╭─ DATA RECORDS

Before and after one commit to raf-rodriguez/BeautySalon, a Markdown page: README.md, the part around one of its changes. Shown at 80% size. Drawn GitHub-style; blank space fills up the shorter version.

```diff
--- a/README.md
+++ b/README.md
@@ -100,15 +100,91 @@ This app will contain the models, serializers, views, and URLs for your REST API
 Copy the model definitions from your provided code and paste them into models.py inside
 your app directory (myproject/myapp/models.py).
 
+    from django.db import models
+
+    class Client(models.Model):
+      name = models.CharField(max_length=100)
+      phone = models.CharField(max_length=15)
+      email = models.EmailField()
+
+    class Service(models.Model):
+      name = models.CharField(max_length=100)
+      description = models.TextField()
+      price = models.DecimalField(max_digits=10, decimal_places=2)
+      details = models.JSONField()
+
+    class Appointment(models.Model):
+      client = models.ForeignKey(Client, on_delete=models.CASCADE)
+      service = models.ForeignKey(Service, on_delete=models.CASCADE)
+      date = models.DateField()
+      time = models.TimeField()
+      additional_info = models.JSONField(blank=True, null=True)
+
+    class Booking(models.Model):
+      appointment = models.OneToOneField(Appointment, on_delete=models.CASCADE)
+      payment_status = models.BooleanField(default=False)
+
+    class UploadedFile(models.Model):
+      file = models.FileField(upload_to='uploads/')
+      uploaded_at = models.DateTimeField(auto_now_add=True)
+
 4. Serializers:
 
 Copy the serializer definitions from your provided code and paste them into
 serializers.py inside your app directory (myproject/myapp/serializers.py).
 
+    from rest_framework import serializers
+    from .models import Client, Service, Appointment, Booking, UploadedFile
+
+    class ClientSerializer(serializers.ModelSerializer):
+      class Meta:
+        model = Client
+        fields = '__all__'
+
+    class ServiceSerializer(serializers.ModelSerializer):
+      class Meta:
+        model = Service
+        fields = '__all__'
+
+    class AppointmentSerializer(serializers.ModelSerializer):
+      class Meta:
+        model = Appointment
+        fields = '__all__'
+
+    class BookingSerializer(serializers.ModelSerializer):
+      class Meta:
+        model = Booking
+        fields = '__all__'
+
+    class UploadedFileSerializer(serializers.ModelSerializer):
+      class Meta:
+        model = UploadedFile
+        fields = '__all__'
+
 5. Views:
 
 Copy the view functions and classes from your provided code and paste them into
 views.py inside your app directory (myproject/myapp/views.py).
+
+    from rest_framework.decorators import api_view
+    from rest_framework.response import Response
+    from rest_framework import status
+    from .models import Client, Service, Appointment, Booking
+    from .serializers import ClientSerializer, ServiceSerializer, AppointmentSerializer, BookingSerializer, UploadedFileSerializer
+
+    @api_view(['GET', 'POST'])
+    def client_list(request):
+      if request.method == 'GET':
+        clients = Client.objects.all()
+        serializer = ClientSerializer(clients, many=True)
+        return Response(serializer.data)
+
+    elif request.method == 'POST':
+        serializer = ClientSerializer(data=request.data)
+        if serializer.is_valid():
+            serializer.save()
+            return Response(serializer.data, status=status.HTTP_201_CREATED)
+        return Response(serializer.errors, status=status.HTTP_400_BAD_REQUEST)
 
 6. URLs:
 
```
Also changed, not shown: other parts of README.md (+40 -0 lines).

╰─

PROBLEM DETAILS: Output every line of the listing word for word.

ANSWER SECTION:
Before and after one commit to raf-rodriguez/BeautySalon, a Markdown page: README.md, the part around one of its changes. Shown at 80% size. Drawn GitHub-style; blank space fills up the shorter version.

```diff
--- a/README.md
+++ b/README.md
@@ -100,15 +100,91 @@ This app will contain the models, serializers, views, and URLs for your REST API
 Copy the model definitions from your provided code and paste them into models.py inside
 your app directory (myproject/myapp/models.py).
 
+    from django.db import models
+
+    class Client(models.Model):
+      name = models.CharField(max_length=100)
+      phone = models.CharField(max_length=15)
+      email = models.EmailField()
+
+    class Service(models.Model):
+      name = models.CharField(max_length=100)
+      description = models.TextField()
+      price = models.DecimalField(max_digits=10, decimal_places=2)
+      details = models.JSONField()
+
+    class Appointment(models.Model):
+      client = models.ForeignKey(Client, on_delete=models.CASCADE)
+      service = models.ForeignKey(Service, on_delete=models.CASCADE)
+      date = models.DateField()
+      time = models.TimeField()
+      additional_info = models.JSONField(blank=True, null=True)
+
+    class Booking(models.Model):
+      appointment = models.OneToOneField(Appointment, on_delete=models.CASCADE)
+      payment_status = models.BooleanField(default=False)
+
+    class UploadedFile(models.Model):
+      file = models.FileField(upload_to='uploads/')
+      uploaded_at = models.DateTimeField(auto_now_add=True)
+
 4. Serializers:
 
 Copy the serializer definitions from your provided code and paste them into
 serializers.py inside your app directory (myproject/myapp/serializers.py).
 
+    from rest_framework import serializers
+    from .models import Client, Service, Appointment, Booking, UploadedFile
+
+    class ClientSerializer(serializers.ModelSerializer):
+      class Meta:
+        model = Client
+        fields = '__all__'
+
+    class ServiceSerializer(serializers.ModelSerializer):
+      class Meta:
+        model = Service
+        fields = '__all__'
+
+    class AppointmentSerializer(serializers.ModelSerializer):
+      class Meta:
+        model = Appointment
+        fields = '__all__'
+
+    class BookingSerializer(serializers.ModelSerializer):
+      class Meta:
+        model = Booking
+        fields = '__all__'
+
+    class UploadedFileSerializer(serializers.ModelSerializer):
+      class Meta:
+        model = UploadedFile
+        fields = '__all__'
+
 5. Views:
 
 Copy the view functions and classes from your provided code and paste them into
 views.py inside your app directory (myproject/myapp/views.py).
+
+    from rest_framework.decorators import api_view
+    from rest_framework.response import Response
+    from rest_framework import status
+    from .models import Client, Service, Appointment, Booking
+    from .serializers import ClientSerializer, ServiceSerializer, AppointmentSerializer, BookingSerializer, UploadedFileSerializer
+
+    @api_view(['GET', 'POST'])
+    def client_list(request):
+      if request.method == 'GET':
+        clients = Client.objects.all()
+        serializer = ClientSerializer(clients, many=True)
+        return Response(serializer.data)
+
+    elif request.method == 'POST':
+        serializer = ClientSerializer(data=request.data)
+        if serializer.is_valid():
+            serializer.save()
+            return Response(serializer.data, status=status.HTTP_201_CREATED)
+        return Response(serializer.errors, status=status.HTTP_400_BAD_REQUEST)
 
 6. URLs:
 
```
Also changed, not shown: other parts of README.md (+40 -0 lines).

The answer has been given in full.